> TASK DETAILS
Search the records for the string "Compact", then copy each line that has it.

★ ★ ★

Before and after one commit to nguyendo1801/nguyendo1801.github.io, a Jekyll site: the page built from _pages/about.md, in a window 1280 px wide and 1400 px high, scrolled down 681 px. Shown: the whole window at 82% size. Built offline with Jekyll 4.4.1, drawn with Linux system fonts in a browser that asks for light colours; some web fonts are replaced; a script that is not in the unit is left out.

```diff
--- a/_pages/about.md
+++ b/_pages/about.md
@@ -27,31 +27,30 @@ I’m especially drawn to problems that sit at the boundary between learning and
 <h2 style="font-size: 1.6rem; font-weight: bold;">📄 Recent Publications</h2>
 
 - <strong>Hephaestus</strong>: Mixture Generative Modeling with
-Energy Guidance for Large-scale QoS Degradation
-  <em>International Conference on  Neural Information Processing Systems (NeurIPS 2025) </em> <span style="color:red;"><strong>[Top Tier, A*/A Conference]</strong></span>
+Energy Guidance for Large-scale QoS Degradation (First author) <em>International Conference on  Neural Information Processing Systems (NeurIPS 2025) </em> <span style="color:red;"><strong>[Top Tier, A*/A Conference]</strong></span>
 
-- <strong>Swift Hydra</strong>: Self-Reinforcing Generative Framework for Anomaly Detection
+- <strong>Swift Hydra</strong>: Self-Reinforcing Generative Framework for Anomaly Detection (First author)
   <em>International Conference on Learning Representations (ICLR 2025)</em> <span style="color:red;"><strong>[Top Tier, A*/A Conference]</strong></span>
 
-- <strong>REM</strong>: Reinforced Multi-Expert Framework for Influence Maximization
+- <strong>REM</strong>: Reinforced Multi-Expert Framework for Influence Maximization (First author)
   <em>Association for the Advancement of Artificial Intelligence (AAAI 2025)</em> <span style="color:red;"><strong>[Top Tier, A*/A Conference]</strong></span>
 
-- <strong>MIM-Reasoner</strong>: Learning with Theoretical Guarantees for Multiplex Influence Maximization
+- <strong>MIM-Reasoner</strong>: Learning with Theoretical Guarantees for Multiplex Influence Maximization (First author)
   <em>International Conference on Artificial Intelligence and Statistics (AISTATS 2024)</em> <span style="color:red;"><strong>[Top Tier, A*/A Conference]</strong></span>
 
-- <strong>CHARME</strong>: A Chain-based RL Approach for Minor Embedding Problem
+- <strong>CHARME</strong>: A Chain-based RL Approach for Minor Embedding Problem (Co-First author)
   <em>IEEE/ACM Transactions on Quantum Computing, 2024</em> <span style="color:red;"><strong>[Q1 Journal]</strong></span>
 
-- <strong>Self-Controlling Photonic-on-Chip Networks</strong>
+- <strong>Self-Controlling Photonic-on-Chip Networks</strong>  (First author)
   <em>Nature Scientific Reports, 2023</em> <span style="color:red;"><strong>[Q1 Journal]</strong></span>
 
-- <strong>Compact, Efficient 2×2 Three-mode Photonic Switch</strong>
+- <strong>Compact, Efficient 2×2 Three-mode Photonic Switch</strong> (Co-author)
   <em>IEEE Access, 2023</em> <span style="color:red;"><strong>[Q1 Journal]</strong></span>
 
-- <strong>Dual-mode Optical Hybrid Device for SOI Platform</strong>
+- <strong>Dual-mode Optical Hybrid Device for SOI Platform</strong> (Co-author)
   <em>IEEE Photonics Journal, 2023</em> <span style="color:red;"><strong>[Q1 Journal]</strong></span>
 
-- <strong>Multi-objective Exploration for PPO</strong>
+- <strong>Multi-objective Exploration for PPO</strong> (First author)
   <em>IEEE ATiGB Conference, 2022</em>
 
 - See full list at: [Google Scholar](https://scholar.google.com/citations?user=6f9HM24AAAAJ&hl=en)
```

★ ★ ★

> WORKED SOLUTION
-- <strong>Compact, Efficient 2×2 Three-mode Photonic Switch</strong>
+- <strong>Compact, Efficient 2×2 Three-mode Photonic Switch</strong> (Co-author)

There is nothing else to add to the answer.